Search the records for lines with the word "customContainer" and copy each match.

** MATERIAL PROVIDED follows **

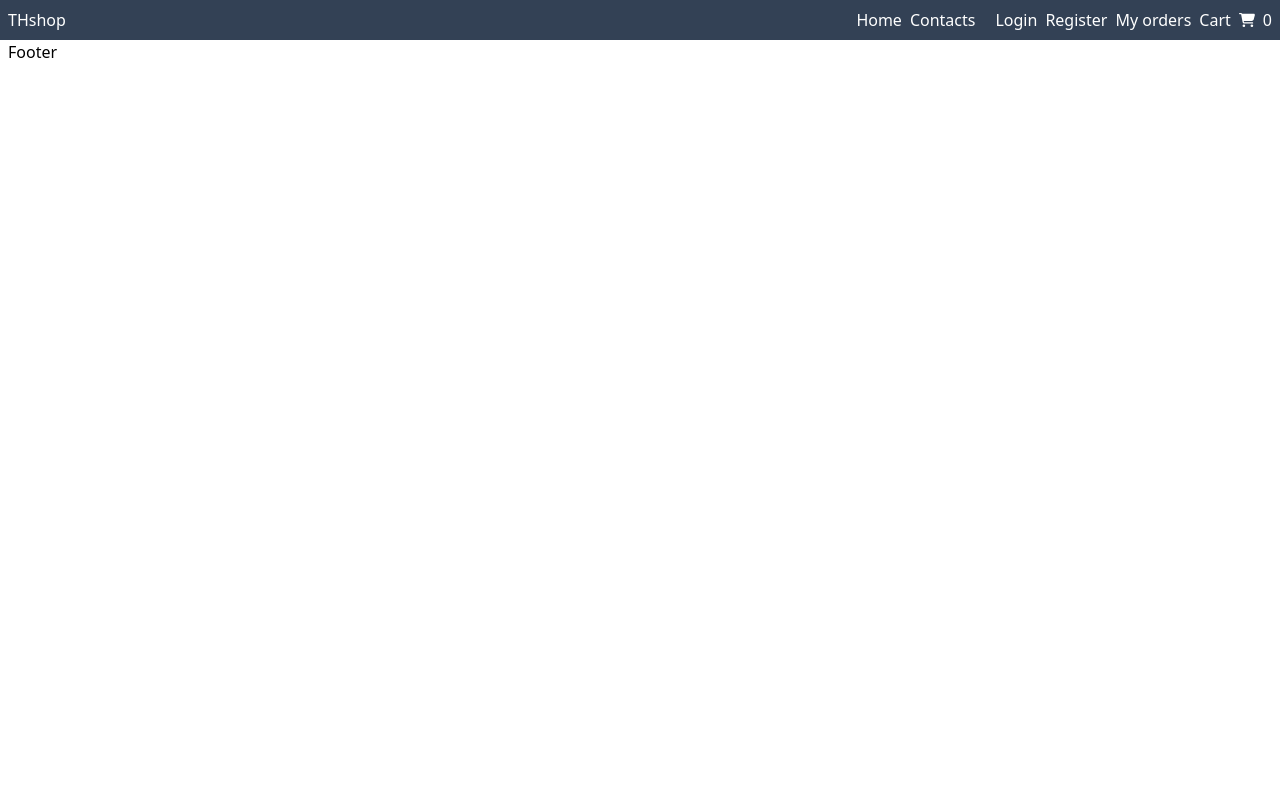
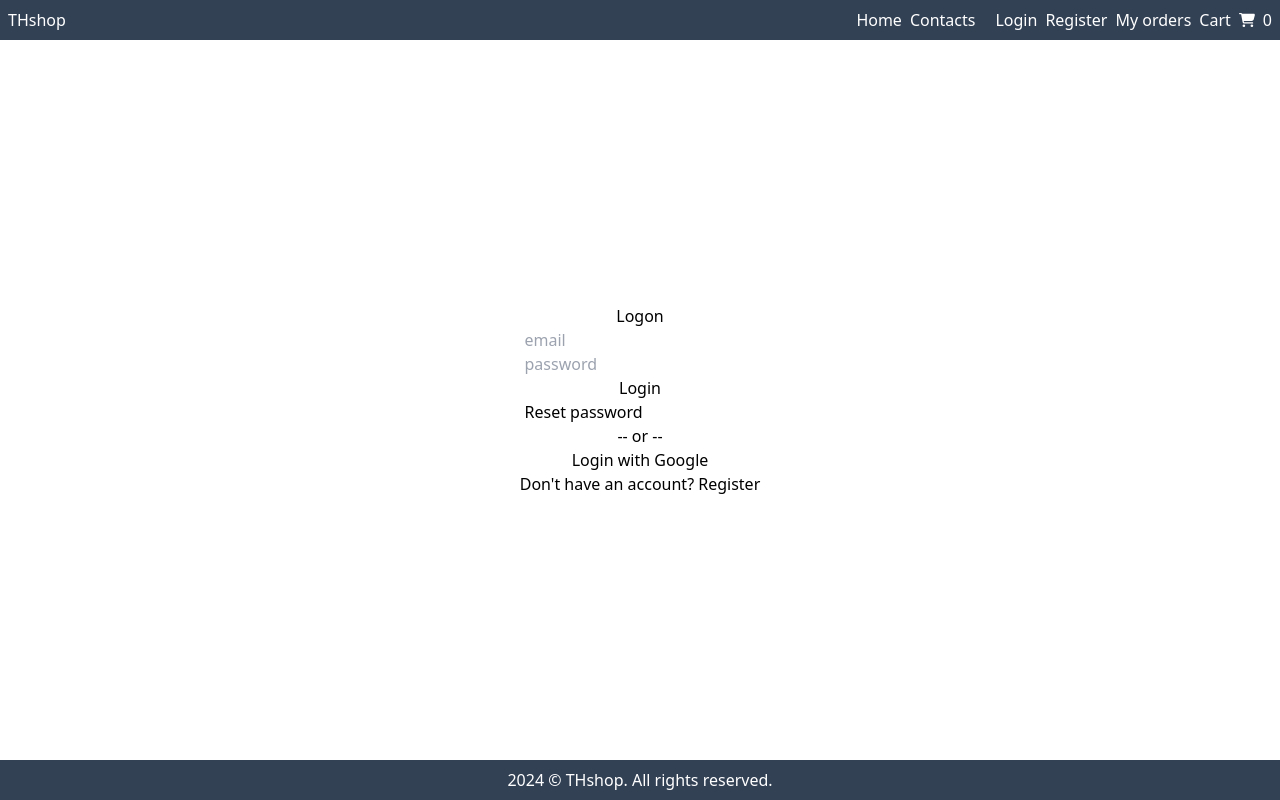
Before and after one commit to TraceOfHumanity/eshop, a React (Create React App) app: page /login in a window 1280 px wide. Built offline with nearby package versions, Linux system fonts and the light colour scheme.

Commit message:
add login, register, reset pages

```diff
--- a/package.json
+++ b/package.json
@@ -11,7 +11,8 @@
     "react-icons": "^5.0.1",
     "react-redux": "^9.1.0",
     "react-router-dom": "^6.21.3",
-    "react-scripts": "5.0.1"
+    "react-scripts": "5.0.1",
+    "react-toastify": "^10.0.4"
   },
   "scripts": {
     "start": "react-scripts start",
--- a/public/index.html
+++ b/public/index.html
@@ -13,6 +13,7 @@
   </head>
   <body>
     <noscript>You need to enable JavaScript to run this app.</noscript>
+    <div id="loader"></div>
     <div id="root"></div>
   </body>
 </html>
--- a/src/App.js
+++ b/src/App.js
@@ -9,18 +9,27 @@ import { Cart } from "./pages/Cart";
 import { Contacts } from "./pages/Contacts";
 import { Home } from "./pages/Home";
 import { OrderHistory } from "./pages/OrderHistory";
+import { Login } from "./pages/auth/Login";
+import { Registration } from "./pages/auth/Registration";
+import { Reset } from "./pages/auth/Reset";
 
 function App() {
   return (
-    <div className="min-h-screen ">
+    <div className="min-h-screen flex flex-col">
       <Header />
+      <div className="flex-auto flex flex-col">
         <Routes>
           <Route path="/" element={<Home />} />
           <Route path="/contacts" element={<Contacts />} />
           <Route path="/admin" element={<Admin />} />
           <Route path="/cart" element={<Cart />} />
           <Route path="/orderHistory" element={<OrderHistory />} />
+          <Route path="/login" element={<Login />} />
+          <Route path="/registration" element={<Registration />} />
+          <Route path="/reset" element={<Reset />} />
+          <Route path="*" element={<h1>Not Found</h1>} />
         </Routes>
+      </div>
       <Footer />
     </div>
   );
--- a/src/components/Footer.jsx
+++ b/src/components/Footer.jsx
@@ -1,5 +1,14 @@
 import React from "react";
 
 export const Footer = () => {
-  return <div className="customContainer">Footer</div>;
+  const data = new Date();
+  const year = data.getFullYear();
+
+  return (
+    <div className="bg-slate-700 text-white">
+      <div className="customContainer flex justify-center p-2">
+        {year} &copy; THshop. All rights reserved.
+      </div>
+    </div>
+  );
 };
--- a/src/components/Header/index.jsx
+++ b/src/components/Header/index.jsx
@@ -22,7 +22,7 @@ export const Header = () => {
           <Nav />
           <div className="flex gap-2">
             <Link to="/login">Login</Link>
-            <Link to="/register">Register</Link>
+            <Link to="/registration">Register</Link>
             <Link to="/order-history">My orders</Link>
             <Link to="/cart" className="flex items-center gap-2">
               Cart <FaCartShopping />
--- /dev/null
+++ b/src/components/Loader.jsx
@@ -0,0 +1,9 @@
+import React from "react";
+import { ReactDOM } from "react-dom";
+
+export const Loader = () => {
+  return ReactDOM.createPortal(
+    <div>loading...</div>,
+    document.getElementById("loader")
+  );
+};
--- /dev/null
+++ b/src/firebase/firebase.config.js
@@ -0,0 +1,17 @@
+import { initializeApp } from "firebase/app";
+import { getAuth } from "firebase/auth";
+import { getFirestore } from "firebase/firestore";
+import { getStorage } from "firebase/storage";
+
+const firebaseConfig = {
+  apiKey: process.env.REACT_APP_API_KEY,
+  authDomain: process.env.REACT_APP_AUTH_DOMAIN,
+  projectId: process.env.REACT_APP_PROJECT_ID,
+  storageBucket: process.env.REACT_APP_STORAGE_BUCKET,
+  messagingSenderId: process.env.REACT_APP_MESSAGING_SENDER_ID,
+  appId: process.env.REACT_APP_API_ID,
+};
+export const app = initializeApp(firebaseConfig);
+export const auth = getAuth(app);
+export const db = getFirestore(app);
+export const storage = getStorage(app);
--- a/src/pages/Cart.jsx
+++ b/src/pages/Cart.jsx
@@ -1,5 +1,10 @@
 import React from "react";
 
-export const Cart = () => {
-  return <div className="customContainer">Cart</div>;
+export const Cart = ({ children }) => {
+  return (
+    <div className="customContainer">
+      {children}
+      Cart
+    </div>
+  );
 };
--- /dev/null
+++ b/src/pages/auth/Login.jsx
@@ -0,0 +1,23 @@
+import React from "react";
+import { Link } from "react-router-dom";
+
+export const Login = () => {
+  return (
+    <div className="customContainer flex justify-center items-center flex-auto flex-col h-full">
+      <h1>Logon</h1>
+      <form className="flex flex-col">
+        <input type="text" placeholder="email" required />
+        <input type="password" placeholder="password" required />
+        <button type="submit">Login</button>
+        <Link to="/reset">Reset password</Link>
+        <p className="text-center">-- or --</p>
+      </form>
+      <button>
+        Login with <span>Google</span>
+      </button>
+      <p>
+        Don't have an account? <Link to="/registration">Register</Link>
+      </p>
+    </div>
+  );
+};
--- /dev/null
+++ b/src/pages/auth/Registration.jsx
@@ -0,0 +1,54 @@
+import React, { useState } from "react";
+import { Link } from "react-router-dom";
+
+import { ToastContainer, toast } from "react-toastify";
+import "react-toastify/dist/ReactToastify.css";
+
+export const Registration = () => {
+  const [email, setEmail] = useState("");
+  const [password, setPassword] = useState("");
+  const [confirmPassword, setConfirmPassword] = useState("");
+
+  const registerUser = (e) => {
+    e.preventDefault();
+    // console.log(email, password, confirmPassword);
+    if (password !== confirmPassword) {
+      toast.error("Passwords don't match");
+      return;
+    }
+  };
+
+  return (
+    <div className="customContainer flex justify-center items-center flex-auto flex-col h-full">
+      <ToastContainer />
+      <h1>Registration</h1>
+      <form className="flex flex-col" onSubmit={registerUser}>
+        <input
+          type="text"
+          placeholder="email"
+          value={email}
+          onChange={(e) => setEmail(e.target.value)}
+          required
+        />
+        <input
+          type="password"
+          placeholder="password"
+          value={password}
+          onChange={(e) => setPassword(e.target.value)}
+          required
+        />
+        <input
+          type="password"
+          placeholder="confirm password"
+          value={confirmPassword}
+          onChange={(e) => setConfirmPassword(e.target.value)}
+          required
+        />
+        <button type="submit">Registration</button>
+      </form>
+      <p>
+        Already have an account? <Link to="/login">Login</Link>
+      </p>
+    </div>
+  );
+};
--- /dev/null
+++ b/src/pages/auth/Reset.jsx
@@ -0,0 +1,18 @@
+import React from "react";
+import { Link } from "react-router-dom";
+
+export const Reset = () => {
+  return (
+    <div className="customContainer flex justify-center items-center flex-auto flex-col h-full">
+      <h1>Reset password</h1>
+      <form className="flex flex-col">
+        <input type="password" placeholder="password" required />
+        <button type="submit">Reset password</button>
+      </form>
+      <p>
+        <Link to="/login">Login</Link>
+        <Link to="/registration">Registration</Link>
+      </p>
+    </div>
+  );
+};
```
Also changed, not shown: 1 other file (tests, documents, lock files or other folders). Lines whose indentation alone changed are shown as unchanged.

** End of MATERIAL PROVIDED **

■ PROBLEM SOLUTION:
-  return <div className="customContainer">Footer</div>;
+      <div className="customContainer flex justify-center p-2">
-  return <div className="customContainer">Cart</div>;
+    <div className="customContainer">
+    <div className="customContainer flex justify-center items-center flex-auto flex-col h-full">
+    <div className="customContainer flex justify-center items-center flex-auto flex-col h-full">
+    <div className="customContainer flex justify-center items-center flex-auto flex-col h-full">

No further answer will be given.